If it doesn’t work because the ID of the addon is already used (idk if mozilla allows existing IDs for non-publicly-listed, private extensions), or if you want to change something in an existing signed addon and get it re-signed for private use, you’ll need to …
1. extract the xpi file with 7zip or similar into an empty folder.
2. delete the META-INF folder
3. edit the em:id field in install.rdf to something that doesn’t exist yet.
It’s now recommended to use a non-existing email address. f.e. [email protected]. You can also change the name and/or other fields if you like, but the id is the extensions unique identifier.
4. Select all files and folders and create a zip-file with them. install.rdf needs to be top-level, so don’t zip the folder itself where you extracted it to in step 1.
5. rename the newly created .zip to .xpi and upload it (non-publicly-listed!!!) to get it signed.
Maybe it’s mandatory anyways, but it’s probably best if you always change the ID, so you don’t ‘steal’ the devs ID and prevent them from getting it signed later on. Please be careful!! A lot of people could be prevented from getting an updated signed version of an extension if the devs need to use a fresh ID!
That’s it, I hope it helps, and just ask if something is unclear or doesn’t work as described.
Many thanks, earthling :)
I do — or did — have small add-ons built around a bookmarklet thanks to Codefisher (the site) and I’m also looking forwards to modifying one or two old add-ons from AMO, not to mention a cosmetic change on 1 or 2 add-ons as well. Your detailed information provides the path to all situations. I really appreciate it. When you think that I have 70 add-ons, a tweak-lover and that I totally ignored the possibilities to get an add-on signed quickly provided the signature choice over at AMO is ‘not publicly listed’ (or something like that).
This makes my day, thanks again :)
You’re welcome mate!
I forgot to mention that the email format of the ID is not optional! Either that or you’ll need to get a unique ID from mozilla somehow, but Idk how that works exactly.

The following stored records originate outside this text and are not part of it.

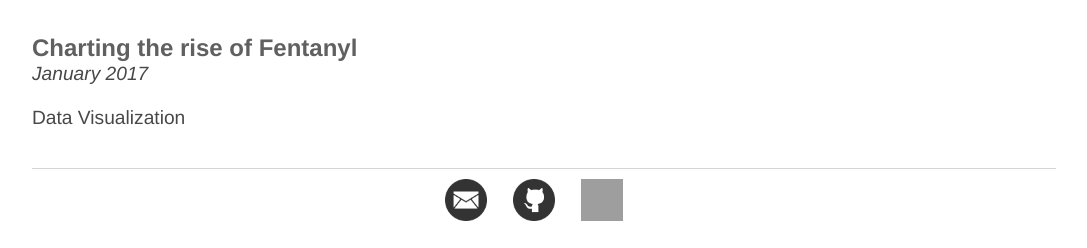
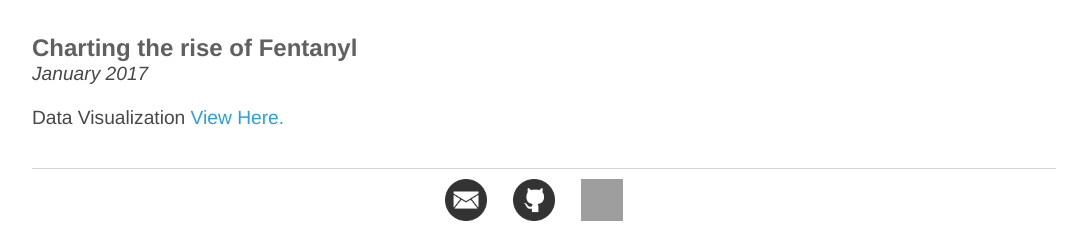
Before and after one commit to NeilBardhan/neilbardhan.github.io, a Jekyll site: the page built from projects/index.html, in a window 1280 px wide and 900 px high, scrolled down 2310 px. Shown: the part 649-897 px from the top of the window, without its empty margins (96-1183 px from the left). Built offline with Jekyll 4.4.1, drawn with Linux system fonts in a browser that asks for light colours; grey boxes are pictures that could not be loaded.

Commit message:
Update index.html

```diff
--- a/projects/index.html
+++ b/projects/index.html
@@ -145,7 +145,7 @@ title: Projects
 	<div id="project14">
 		<h3>Charting the rise of Fentanyl</h3>
 		<p><em>January 2017</em></p>
-		<p>Data Visualization</p>
+		<p>Data Visualization <a href = "groupedbarplot.html">View Here.</a></p>
 	</div>
 	<br>
 </div>
```
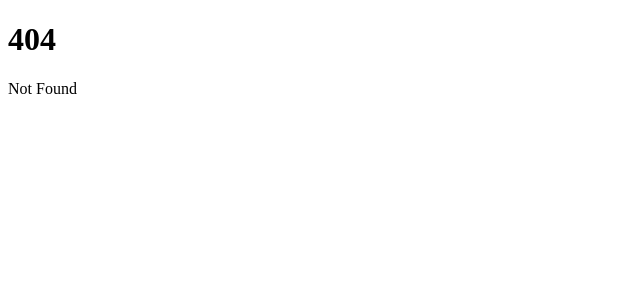
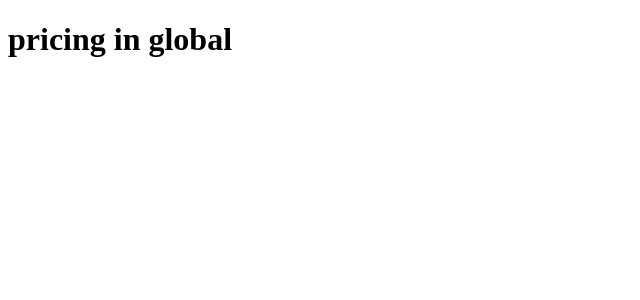
Before and after one commit to MdEstiakAhmed/learn-sveltekit, a SvelteKit app: page /pricing in a window 1280 px wide. Before the commit this address had no page. Shown: the top 300 px of the page, without its empty margins (0-640 px from the left). Built offline with nearby package versions, Linux system fonts and the light colour scheme.

Commit message:
Add files via upload

```diff
--- /dev/null
+++ b/src/routes/pricing/[[lang]]/+page.svelte
@@ -0,0 +1,7 @@
+<script>
+    import {page} from "$app/stores";
+    const lang = $page.params.lang;
+    console.log(lang);
+</script>
+
+<h1>pricing in {lang || "global"}</h1>
```
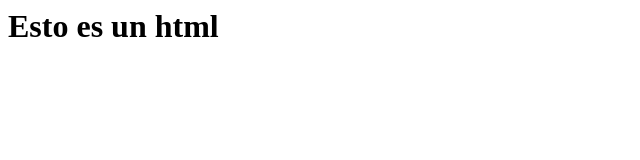
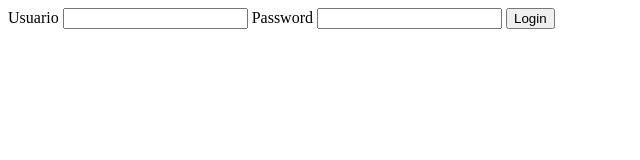
Before and after one commit to wickedanimal/Ejercicio_git_1, a plain HTML site: page html/index.html in a window 1280 px wide. Shown: the whole page, without its empty margins (0-640 px from the left). Drawn offline with Linux system fonts and the light colour scheme; files that its build step writes are made by us from their sources.

Commit message:
Agregando codigo html

```diff
--- a/html/index.html
+++ b/html/index.html
@@ -1 +1,26 @@
-<h1>Esto es un html</h1>
+<!DOCTYPE html>
+<html lang="en">
+<head>
+    <meta charset="UTF-8">
+    <meta name="viewport" content="width=device-width, initial-scale=1.0">
+    <title>Calculadora</title>
+    <link rel="stylesheet" href="style.css">
+</head>
+<body>
+    <div id="container">
+        <form action="val.php" method="post">
+            <label>
+                <span>Usuario</span>
+                <input type="text" id="usuario" name="usuario">
+            </label>
+            <label>
+                <span>Password</span>
+                <input type="text" id="clave" name="clave">
+            </label>
+            <input type="submit" value="Login" name="validar">
+        </form>
+    </div>
+
+
+</body>
+</html>
```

Oh and some addons will unpack when installed, so either download the xpi file using “save as” as described or just copy the already unpacked folder from your profile’s extensions directory and skip the extracting (step 1)
And of course you shouldn’t use the original and your new signed copy at the same time.
Glad to have made your day :-)
OK, earthling, email and package formats noted. I’ll start with an easy add-on (not on AMO, no META-INF) to see how things turn up, as soon as i get some free time (one eye on the computer now, the other on documents). It’ll work out fine. I copied both of your posts (Guide & appendix) – Have a nice day or evening (01:20PM in NY, 07:20PM here)!
Ok, damn, one more thing. Don’t change the em:id’s in any em:targetApplication blocks, those are ID’s marking either Firefox, Seamonkey or others and never change.
Look up install.rdf on mozilla dev pages if you want to know more about what you can change and/or add/remove.
Thank you, have a nice evening too!
Roger! We copy you on the ground (as they say at the Houston Space Center!).
Kind of you, earthling, to commit yourself in sharing, not only the basic method but those extra details as well which, if unknown and not properly handled can make an operation fail.
We’re bound for take-off!